There's a great ballcourt on this site as well. Ths is the largest in ancient mesoamerica:

And of course the most famous and visible monuments of them all, the temple of the feathered serpent:

I think it was really worth the drive over there, but since it's in the middle of the jungle, you need to bring lots of water and be able to walk a few meters in the heat and enormous humidity. Sweat keeps pouring down your forehead in general. Getting closer to the more remote areas like the market, things become a bit quieter what tourists and merchants is concerned. Sitting down in that area listening to the birds is a bit of a spiritual experience.

The other thing is getting back to the coast :). There are two roads that both have the same number 180 and it's not always clear which is which. The old 180 road goes through all little towns and takes you into the center of Cancun. I don't think you want to go there. When you exit the site, don't take the 180 road directly to Cancun, but go exactly the way you came through that little village, then take the road from there. You'll be saving yourself 2-3 hours of travel :).

So, yesterday after we got back late, we sat down for dinner and then joined into a large mojito party with the entire family, with dancing, music and talking. Great fun! Today I don't notice any of the drinking of yesterday and am just about to head off to the beach for some relaxation and possibly some more pictures.

Wednesday, June 03, 2009

Sunburn, easy day, dinner

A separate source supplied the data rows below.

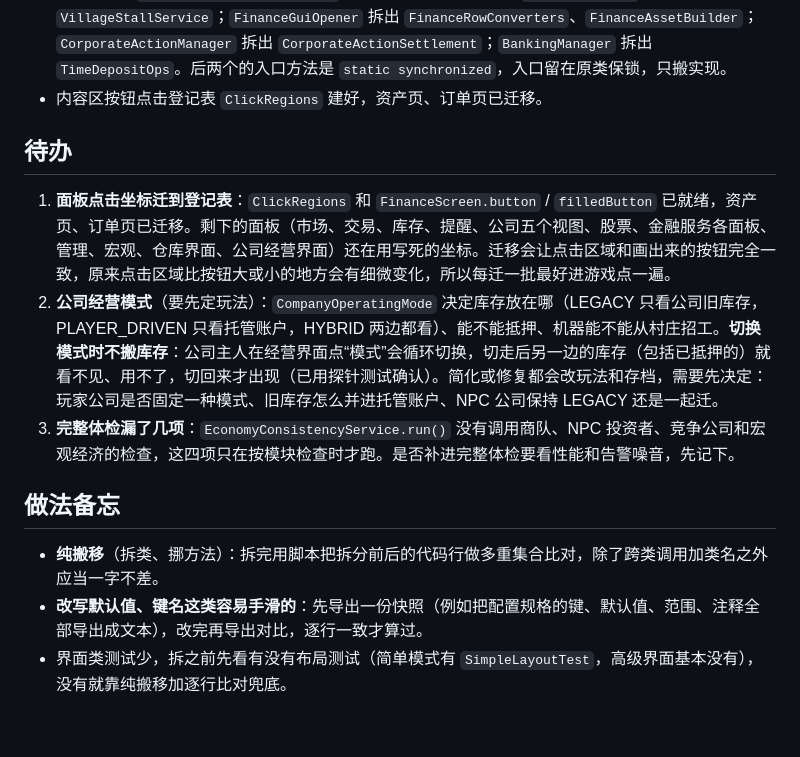
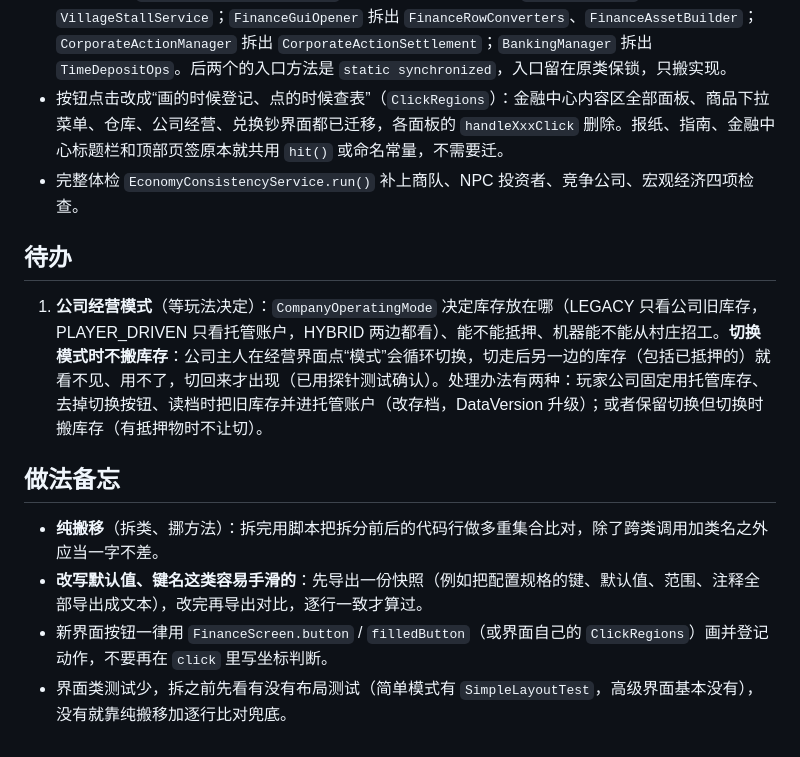
Before and after one commit to JeongLihao/Finance, a Markdown page: docs/REFACTOR_TODO.md, the part around the change. Drawn GitHub-style.

Commit message:
重构待办：点击登记表迁移完成、完整体检补齐，只剩经营模式等玩法决定
Co-Authored-By: Claude Opus 5.5 <noreply@anthropic.com>

```diff
--- a/docs/REFACTOR_TODO.md
+++ b/docs/REFACTOR_TODO.md
@@ -26,16 +26,16 @@
 - `PlayerServicesScreen` 拆成外框和七个页面类（`ServicesPage` 及其子类）。
 - 零散的 UUID 解析统一走 `Uuids.parseOrNull`（18 处），只剩常量定义用 `UUID.fromString`。
 - 大服务类：`EconomyConsistencyService` 按领域拆成五个检查类；`VillageService` 拆出 `VillageStallService`；`FinanceGuiOpener` 拆出 `FinanceRowConverters`、`FinanceAssetBuilder`；`CorporateActionManager` 拆出 `CorporateActionSettlement`；`BankingManager` 拆出 `TimeDepositOps`。后两个的入口方法是 `static synchronized`，入口留在原类保锁，只搬实现。
-- 内容区按钮点击登记表 `ClickRegions` 建好，资产页、订单页已迁移。
+- 按钮点击改成“画的时候登记、点的时候查表”（`ClickRegions`）：金融中心内容区全部面板、商品下拉菜单、仓库、公司经营、兑换钞界面都已迁移，各面板的 `handleXxxClick` 删除。报纸、指南、金融中心标题栏和顶部页签原本就共用 `hit()` 或命名常量，不需要迁。
+- 完整体检 `EconomyConsistencyService.run()` 补上商队、NPC 投资者、竞争公司、宏观经济四项检查。
 
 ## 待办
 
-1. **面板点击坐标迁到登记表**：`ClickRegions` 和 `FinanceScreen.button` / `filledButton` 已就绪，资产页、订单页已迁移。剩下的面板（市场、交易、库存、提醒、公司五个视图、股票、金融服务各面板、管理、宏观、仓库界面、公司经营界面）还在用写死的坐标。迁移会让点击区域和画出来的按钮完全一致，原来点击区域比按钮大或小的地方会有细微变化，所以每迁一批最好进游戏点一遍。
-2. **公司经营模式**（要先定玩法）：`CompanyOperatingMode` 决定库存放在哪（LEGACY 只看公司旧库存，PLAYER_DRIVEN 只看托管账户，HYBRID 两边都看）、能不能抵押、机器能不能从村庄招工。**切换模式时不搬库存**：公司主人在经营界面点“模式”会循环切换，切走后另一边的库存（包括已抵押的）就看不见、用不了，切回来才出现（已用探针测试确认）。简化或修复都会改玩法和存档，需要先决定：玩家公司是否固定一种模式、旧库存怎么并进托管账户、NPC 公司保持 LEGACY 还是一起迁。
-3. **完整体检漏了几项**：`EconomyConsistencyService.run()` 没有调用商队、NPC 投资者、竞争公司和宏观经济的检查，这四项只在按模块检查时才跑。是否补进完整体检要看性能和告警噪音，先记下。
+1. **公司经营模式**（等玩法决定）：`CompanyOperatingMode` 决定库存放在哪（LEGACY 只看公司旧库存，PLAYER_DRIVEN 只看托管账户，HYBRID 两边都看）、能不能抵押、机器能不能从村庄招工。**切换模式时不搬库存**：公司主人在经营界面点“模式”会循环切换，切走后另一边的库存（包括已抵押的）就看不见、用不了，切回来才出现（已用探针测试确认）。处理办法有两种：玩家公司固定用托管库存、去掉切换按钮、读档时把旧库存并进托管账户（改存档，DataVersion 升级）；或者保留切换但切换时搬库存（有抵押物时不让切）。
 
 ## 做法备忘
 
 - **纯搬移**（拆类、挪方法）：拆完用脚本把拆分前后的代码行做多重集合比对，除了跨类调用加类名之外应当一字不差。
 - **改写默认值、键名这类容易手滑的**：先导出一份快照（例如把配置规格的键、默认值、范围、注释全部导出成文本），改完再导出对比，逐行一致才算过。
+- 新界面按钮一律用 `FinanceScreen.button` / `filledButton`（或界面自己的 `ClickRegions`）画并登记动作，不要再在 `click` 里写坐标判断。
 - 界面类测试少，拆之前先看有没有布局测试（简单模式有 `SimpleLayoutTest`，高级界面基本没有），没有就靠纯搬移加逐行比对兜底。
```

Yesterday was a very beautiful, great day. It started with some easy time at the beach, then a lunch on the beach where they were serving barbeque, paella, etc. in an area with wooden benches and some protection from the sun. Then some time at the pool and near a caribbean restaurant. In the evening, the entire group went to a restaurant on this resort, which offered new-style mexican food. It means about 10 plates of little bites and tastes, where the plates change somewhat rapidly. This was great, it gave us an opportunity to meet some other people.

So, Heidi and Jorge invited family and friends from various parts of the US and from Brazil, Holland and the UK. I may have forgotten one there. Dinner was finished by going to the lounge bar, where some extravagant, really weird magic act was taking place. Today, we're going to Chichen Itza to see the temple and will be back in time for dinner and wedding rehearsals.

Monday, June 01, 2009

Arrival at Cancun

Well, we've arrived in Cancun, after an easy flight from MC to this place. We've had to wait just a little bit, but it's worth it if this is the place you're going:

King size bed, 16:9 TV, and a jacuzzi in the back there with a door that opens up to the swimming pool area right on the ground floor. Very, very nice all...

This whole trip is because we've been invited to a wedding party over here in Cancun. Jorge and Heidi are getting married in a couple of days and the entire party is slowly gathering to full strength, just under 40 people n total as I've heard today. The wedding itself will take place on the roof of the building, 5th floor. The roof has a glass railing, so standing there, the sea breeze goes through your hair and the sea greets you wave after wave with water that's probably been all over this world already. Just a couple of days away!

So, what's the beach like in Cancun? It's got what most beaches have... SAND! but of course, there are nice touches. Some thing I haven't seen are these types of chairs and complete setups:

These are really good things. It's a kind of mattress under a reed roof kind of thing with two chairs and a small table in the middle. There's about 15 of these or so around this area. Because of the swine flu, a lot of cancellations were made, so you're sure of a spot there every day. Oh, and of course, what's the view like on the other side? :)

Great huh? Water must be about 27 degrees, there are people walking around the entire time to serve food and drinks... And the room is just a stone-throw away if you prefer to get back to some airconditioning and cool off.

Tomorrow is probably jus going to be a lazy day, not sure if there will be another post then. There might just be a chance for us to see Chichen Itza some time this week, but that remains to be seen.